The diagnosis of atopic dermatitis can be made after all other reasons for skin disease are ruled out. Fleas can cause skin disease, and it looks look all other skin disease! They must be ruled out first, because they are easily treated. When all other potential causes are ruled out (other parasites, bacterial infections, fungal infections, or cancer (rarely)), then atopic dermatitis is the diagnosis, and depending on the circumstances, further diagnostics may be performed.

Allergy testing can be performed on pets, and is done usually at a veterinary dermatologist. Two types can be performed, blood testing, or intradermal test (testing the skin with many types of allergens directly). The intradermal test is considered the “gold standard” of allergy testing, and generally more accurate in detecting positive reactions to allergens. Ideally, testing for allergen response is to have both serology and intradermal tests performed and to have the most information, in order to best plan treatment. This is rarely done due to expense, and practicality. The unfortunate reality is that even when allergy tests are performed, and specific allergens are found to react in a dog or cat, often there is no “cure” and managing the skin conditions can be expensive, time-consuming, and life-long for that animal.

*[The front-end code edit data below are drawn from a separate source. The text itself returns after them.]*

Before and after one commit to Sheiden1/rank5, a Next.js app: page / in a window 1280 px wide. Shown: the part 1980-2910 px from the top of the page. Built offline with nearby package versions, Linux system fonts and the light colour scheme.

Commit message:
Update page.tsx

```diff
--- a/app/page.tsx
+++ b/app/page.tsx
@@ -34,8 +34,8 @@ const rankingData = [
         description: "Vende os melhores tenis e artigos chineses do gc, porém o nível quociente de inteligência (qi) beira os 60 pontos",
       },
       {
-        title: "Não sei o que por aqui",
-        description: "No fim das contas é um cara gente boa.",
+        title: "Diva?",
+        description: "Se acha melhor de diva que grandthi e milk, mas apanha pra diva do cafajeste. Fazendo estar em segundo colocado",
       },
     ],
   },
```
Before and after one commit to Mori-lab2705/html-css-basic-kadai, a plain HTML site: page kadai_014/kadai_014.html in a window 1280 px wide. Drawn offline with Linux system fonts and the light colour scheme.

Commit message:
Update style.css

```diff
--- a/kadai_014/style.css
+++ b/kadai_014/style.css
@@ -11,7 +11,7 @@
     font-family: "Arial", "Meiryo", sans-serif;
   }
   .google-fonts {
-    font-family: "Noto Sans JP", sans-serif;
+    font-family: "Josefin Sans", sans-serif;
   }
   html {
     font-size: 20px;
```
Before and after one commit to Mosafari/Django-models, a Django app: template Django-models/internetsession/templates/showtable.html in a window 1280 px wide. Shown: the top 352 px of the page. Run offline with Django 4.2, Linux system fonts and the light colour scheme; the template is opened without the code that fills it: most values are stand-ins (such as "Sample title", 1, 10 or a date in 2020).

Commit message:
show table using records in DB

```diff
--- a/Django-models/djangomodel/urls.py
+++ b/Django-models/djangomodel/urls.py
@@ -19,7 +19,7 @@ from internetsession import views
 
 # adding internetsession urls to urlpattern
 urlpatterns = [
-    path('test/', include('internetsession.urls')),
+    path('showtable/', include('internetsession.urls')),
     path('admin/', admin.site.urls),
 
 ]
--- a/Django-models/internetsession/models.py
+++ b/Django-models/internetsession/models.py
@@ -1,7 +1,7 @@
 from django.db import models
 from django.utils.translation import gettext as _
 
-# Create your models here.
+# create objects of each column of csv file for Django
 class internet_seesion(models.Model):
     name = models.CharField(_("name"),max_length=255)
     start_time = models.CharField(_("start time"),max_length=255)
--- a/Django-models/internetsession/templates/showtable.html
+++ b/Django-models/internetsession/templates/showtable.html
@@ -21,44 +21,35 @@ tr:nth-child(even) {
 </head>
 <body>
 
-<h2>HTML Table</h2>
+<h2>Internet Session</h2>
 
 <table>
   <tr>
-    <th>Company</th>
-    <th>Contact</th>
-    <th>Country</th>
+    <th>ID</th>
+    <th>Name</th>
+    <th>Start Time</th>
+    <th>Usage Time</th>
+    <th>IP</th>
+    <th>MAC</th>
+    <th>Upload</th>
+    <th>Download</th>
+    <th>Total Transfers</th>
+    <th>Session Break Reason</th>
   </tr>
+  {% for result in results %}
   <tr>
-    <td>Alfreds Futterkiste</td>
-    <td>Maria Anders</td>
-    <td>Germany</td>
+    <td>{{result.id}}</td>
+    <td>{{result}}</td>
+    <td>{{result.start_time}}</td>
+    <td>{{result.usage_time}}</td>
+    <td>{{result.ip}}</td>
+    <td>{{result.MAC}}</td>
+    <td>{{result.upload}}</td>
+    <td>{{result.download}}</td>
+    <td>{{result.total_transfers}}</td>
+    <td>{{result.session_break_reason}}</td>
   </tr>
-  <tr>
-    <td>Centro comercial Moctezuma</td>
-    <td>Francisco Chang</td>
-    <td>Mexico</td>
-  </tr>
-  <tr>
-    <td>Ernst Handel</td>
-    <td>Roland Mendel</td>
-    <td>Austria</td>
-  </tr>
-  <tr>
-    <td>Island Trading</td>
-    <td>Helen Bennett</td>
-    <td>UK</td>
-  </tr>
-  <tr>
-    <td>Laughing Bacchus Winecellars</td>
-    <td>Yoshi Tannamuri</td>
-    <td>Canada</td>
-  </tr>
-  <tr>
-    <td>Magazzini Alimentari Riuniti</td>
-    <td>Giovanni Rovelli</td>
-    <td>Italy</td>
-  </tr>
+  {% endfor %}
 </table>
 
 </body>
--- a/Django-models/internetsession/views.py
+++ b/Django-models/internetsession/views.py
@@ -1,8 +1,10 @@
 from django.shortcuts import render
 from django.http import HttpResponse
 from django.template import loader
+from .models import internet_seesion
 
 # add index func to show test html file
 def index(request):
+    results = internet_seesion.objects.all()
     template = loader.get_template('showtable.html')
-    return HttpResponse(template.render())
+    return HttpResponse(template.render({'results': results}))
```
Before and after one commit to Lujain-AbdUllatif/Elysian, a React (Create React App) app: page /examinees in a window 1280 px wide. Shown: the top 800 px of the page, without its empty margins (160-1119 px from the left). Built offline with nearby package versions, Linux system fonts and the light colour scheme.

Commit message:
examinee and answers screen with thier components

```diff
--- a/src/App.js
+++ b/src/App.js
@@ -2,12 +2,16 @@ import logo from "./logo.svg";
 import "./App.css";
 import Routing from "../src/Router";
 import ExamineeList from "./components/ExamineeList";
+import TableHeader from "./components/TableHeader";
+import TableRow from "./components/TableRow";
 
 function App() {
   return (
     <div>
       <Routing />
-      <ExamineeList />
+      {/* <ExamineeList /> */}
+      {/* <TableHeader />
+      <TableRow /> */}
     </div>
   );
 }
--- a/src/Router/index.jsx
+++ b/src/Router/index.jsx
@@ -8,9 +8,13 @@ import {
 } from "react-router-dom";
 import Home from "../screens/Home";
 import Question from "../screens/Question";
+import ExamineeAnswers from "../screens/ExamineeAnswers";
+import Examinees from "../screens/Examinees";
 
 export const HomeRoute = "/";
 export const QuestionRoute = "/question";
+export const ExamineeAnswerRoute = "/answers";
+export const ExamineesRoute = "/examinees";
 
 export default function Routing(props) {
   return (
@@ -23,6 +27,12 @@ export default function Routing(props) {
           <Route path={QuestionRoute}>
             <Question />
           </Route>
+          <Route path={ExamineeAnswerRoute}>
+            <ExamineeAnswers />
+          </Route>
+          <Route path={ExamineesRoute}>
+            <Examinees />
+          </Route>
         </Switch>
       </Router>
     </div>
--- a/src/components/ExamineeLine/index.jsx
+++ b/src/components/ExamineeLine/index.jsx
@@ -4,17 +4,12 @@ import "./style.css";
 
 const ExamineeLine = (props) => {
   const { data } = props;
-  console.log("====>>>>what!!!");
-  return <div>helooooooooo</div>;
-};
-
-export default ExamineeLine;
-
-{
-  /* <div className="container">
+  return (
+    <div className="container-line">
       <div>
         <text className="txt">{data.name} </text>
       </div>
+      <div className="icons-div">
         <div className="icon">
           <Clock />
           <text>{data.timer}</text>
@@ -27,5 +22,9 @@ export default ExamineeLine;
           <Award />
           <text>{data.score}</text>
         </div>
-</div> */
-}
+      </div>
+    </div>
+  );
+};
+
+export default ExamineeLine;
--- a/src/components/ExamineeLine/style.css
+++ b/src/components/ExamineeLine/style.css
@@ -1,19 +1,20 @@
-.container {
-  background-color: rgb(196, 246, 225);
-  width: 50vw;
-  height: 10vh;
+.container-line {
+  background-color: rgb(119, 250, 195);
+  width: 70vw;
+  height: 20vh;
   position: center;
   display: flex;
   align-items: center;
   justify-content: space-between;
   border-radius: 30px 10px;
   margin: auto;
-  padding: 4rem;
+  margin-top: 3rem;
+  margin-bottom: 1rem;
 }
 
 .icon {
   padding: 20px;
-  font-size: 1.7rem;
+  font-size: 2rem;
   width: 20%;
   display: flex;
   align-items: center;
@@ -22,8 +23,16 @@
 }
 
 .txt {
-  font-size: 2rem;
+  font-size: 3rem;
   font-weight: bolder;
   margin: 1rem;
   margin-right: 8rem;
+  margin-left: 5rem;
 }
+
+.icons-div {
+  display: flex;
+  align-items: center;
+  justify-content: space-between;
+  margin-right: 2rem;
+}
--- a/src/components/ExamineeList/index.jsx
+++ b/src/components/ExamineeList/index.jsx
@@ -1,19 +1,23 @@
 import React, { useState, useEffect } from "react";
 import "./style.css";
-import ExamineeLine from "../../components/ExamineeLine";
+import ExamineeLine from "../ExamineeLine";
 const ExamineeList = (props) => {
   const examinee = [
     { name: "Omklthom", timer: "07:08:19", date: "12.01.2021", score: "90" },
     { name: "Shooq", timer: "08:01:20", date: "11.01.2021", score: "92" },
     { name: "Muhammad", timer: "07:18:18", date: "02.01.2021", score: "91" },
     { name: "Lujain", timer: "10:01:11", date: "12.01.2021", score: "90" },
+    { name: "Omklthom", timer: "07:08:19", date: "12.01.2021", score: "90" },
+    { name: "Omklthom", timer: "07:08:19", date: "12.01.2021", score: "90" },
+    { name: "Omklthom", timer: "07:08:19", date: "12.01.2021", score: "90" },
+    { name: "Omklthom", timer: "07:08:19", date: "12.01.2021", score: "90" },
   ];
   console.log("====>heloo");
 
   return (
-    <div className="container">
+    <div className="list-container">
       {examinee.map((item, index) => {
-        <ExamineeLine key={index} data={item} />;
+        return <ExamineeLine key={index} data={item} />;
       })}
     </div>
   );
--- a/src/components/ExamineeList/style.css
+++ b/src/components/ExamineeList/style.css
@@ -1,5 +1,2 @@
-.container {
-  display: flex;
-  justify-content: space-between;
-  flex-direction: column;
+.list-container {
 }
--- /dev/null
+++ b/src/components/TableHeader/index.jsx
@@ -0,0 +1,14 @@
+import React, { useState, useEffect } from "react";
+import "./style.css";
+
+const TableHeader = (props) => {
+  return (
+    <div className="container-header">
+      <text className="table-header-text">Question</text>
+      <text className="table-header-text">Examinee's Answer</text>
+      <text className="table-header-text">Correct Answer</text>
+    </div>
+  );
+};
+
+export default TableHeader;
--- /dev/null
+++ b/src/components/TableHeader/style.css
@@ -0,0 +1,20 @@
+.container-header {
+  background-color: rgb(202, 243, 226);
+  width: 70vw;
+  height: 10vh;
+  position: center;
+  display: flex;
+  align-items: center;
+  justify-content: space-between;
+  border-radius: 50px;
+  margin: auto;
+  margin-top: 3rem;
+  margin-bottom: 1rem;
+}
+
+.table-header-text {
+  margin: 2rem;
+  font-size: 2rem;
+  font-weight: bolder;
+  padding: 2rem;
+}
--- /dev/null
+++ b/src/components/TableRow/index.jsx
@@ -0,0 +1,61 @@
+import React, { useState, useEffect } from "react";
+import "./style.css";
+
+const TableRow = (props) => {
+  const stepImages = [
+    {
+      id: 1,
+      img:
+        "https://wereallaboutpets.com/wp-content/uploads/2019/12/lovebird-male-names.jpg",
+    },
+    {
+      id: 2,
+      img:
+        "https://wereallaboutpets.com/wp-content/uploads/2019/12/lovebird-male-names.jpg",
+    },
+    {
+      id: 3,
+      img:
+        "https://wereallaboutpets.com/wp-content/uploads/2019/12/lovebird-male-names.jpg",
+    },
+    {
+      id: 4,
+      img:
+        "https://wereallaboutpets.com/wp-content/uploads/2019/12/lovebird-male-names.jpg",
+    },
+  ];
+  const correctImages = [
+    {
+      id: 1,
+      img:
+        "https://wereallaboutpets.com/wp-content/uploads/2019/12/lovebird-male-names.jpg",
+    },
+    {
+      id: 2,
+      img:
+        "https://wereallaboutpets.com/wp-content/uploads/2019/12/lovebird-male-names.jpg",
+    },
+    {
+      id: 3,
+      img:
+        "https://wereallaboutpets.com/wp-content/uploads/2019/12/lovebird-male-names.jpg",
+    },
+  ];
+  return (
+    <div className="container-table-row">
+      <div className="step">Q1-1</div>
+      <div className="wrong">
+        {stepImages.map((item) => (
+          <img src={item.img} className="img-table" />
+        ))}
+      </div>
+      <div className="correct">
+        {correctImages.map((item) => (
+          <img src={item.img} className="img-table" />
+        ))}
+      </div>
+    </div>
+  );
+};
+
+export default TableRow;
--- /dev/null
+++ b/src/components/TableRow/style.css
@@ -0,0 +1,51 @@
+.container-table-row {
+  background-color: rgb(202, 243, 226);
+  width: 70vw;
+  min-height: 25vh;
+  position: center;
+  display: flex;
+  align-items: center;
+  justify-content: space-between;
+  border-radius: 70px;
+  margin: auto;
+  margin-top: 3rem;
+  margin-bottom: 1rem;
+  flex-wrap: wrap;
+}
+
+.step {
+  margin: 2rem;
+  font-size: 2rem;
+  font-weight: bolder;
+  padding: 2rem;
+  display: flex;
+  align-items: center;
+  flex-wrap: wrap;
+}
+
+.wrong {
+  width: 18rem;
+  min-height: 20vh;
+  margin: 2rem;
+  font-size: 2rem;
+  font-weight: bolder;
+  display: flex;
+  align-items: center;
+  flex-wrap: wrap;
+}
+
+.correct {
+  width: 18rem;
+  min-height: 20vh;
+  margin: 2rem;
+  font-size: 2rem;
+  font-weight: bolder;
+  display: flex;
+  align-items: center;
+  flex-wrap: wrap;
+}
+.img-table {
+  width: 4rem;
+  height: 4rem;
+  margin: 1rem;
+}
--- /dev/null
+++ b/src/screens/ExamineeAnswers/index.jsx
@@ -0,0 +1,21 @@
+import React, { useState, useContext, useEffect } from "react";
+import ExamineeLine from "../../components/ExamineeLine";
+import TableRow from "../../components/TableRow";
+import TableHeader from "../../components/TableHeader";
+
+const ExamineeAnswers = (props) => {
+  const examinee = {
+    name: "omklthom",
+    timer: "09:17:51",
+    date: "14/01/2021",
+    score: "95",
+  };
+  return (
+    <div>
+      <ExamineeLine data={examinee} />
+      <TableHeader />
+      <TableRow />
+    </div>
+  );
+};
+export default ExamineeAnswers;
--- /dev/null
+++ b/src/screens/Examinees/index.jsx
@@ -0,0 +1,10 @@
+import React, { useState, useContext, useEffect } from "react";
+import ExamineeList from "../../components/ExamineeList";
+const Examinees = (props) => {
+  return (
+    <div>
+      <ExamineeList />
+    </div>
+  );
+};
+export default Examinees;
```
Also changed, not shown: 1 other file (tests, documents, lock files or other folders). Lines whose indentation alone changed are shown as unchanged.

What are the treatments? There are many, and much of the time, several may be needed to effectively manage the skin disease. The ideal treatment is allergen-specific therapy, or allergen avoidance. With allergen-specific therapy, a vaccine made up with the most prevalent allergens to build up a tolerance in the body’s immune system so the reaction in the skin is lessened, or ideally, non-existent. If practical, this can be the most effective therapy for atopic dermatitis. Drawbacks are expense, the number of injections involved, and maintenance can be life-long. Allergen avoidance can work if the allergens can be removed from an environment, but often allergens are too ubiquitous in amount or types to be avoided. Antihistamines in dogs and cats, unfortunately in 70% or more cases, are ineffective at treating symptoms of skin disease. Antihistamines are best used as a multi-modal approach to treating atopic dermatitis. Omega 3 and 6 fatty acids are used a supplement in food, or included in food to help decrease inflammation in many parts of the body, including skin. Topical treatment can be very effective as well, such as medicated baths, or ointment for specific areas of the body.

Fortunately, there have been two types of therapies for dogs in treating skin disease introduced in the last 5 years that do not require additional diagnostics for allergens, and can be very effective when used as a monotherapy for skin disease. Apoquel (drug name Oclactinib) and Cytopoint are both therapies that work in different ways in the body’s immune systems to reduce or eliminate the signs of the atopic dermatitis. They are administered differently, Apoquel is a tablet given daily, and Cytopoint is given as an injection every 4-8 weeks, depending on severity and duration of symptoms. Drawbacks are that that medication can be expensive, and if the allergies are all year-round, the cost adds up. These treatments are specific for dogs, and not used in cats in treating atopic dermatitis.

The last topic is the use of steroids in treating skin disease in dogs and cats. They are very effective because they are a powerful anti-inflammatory drug. Unfortunately, there are many potential side effects to these drugs that can make using them less favorable and potentially make some conditions worse. If used long-term, side effects or complications are more prevalent because these drugs affect many organ systems, lower immune system effectiveness, and also can delay healing of skin issues. If used with the right cases, they are effective, but must be used sparingly, and short-term. They do not treat skin infections, and if used when there is a skin infection without the use of antibiotics, can make the infection worse.

In conclusion, skin allergies can be complex and potentially frustrating, especially if seen as a chronic condition. There are many ways to treat, and signs may need to be treated with multiple therapies. If you think your pet has signs of skin disease, please ask about it at your next visit, or give us a call. Enjoy your spring!

Dr. Jaime Kozelka
St. Francis Hospital for Animals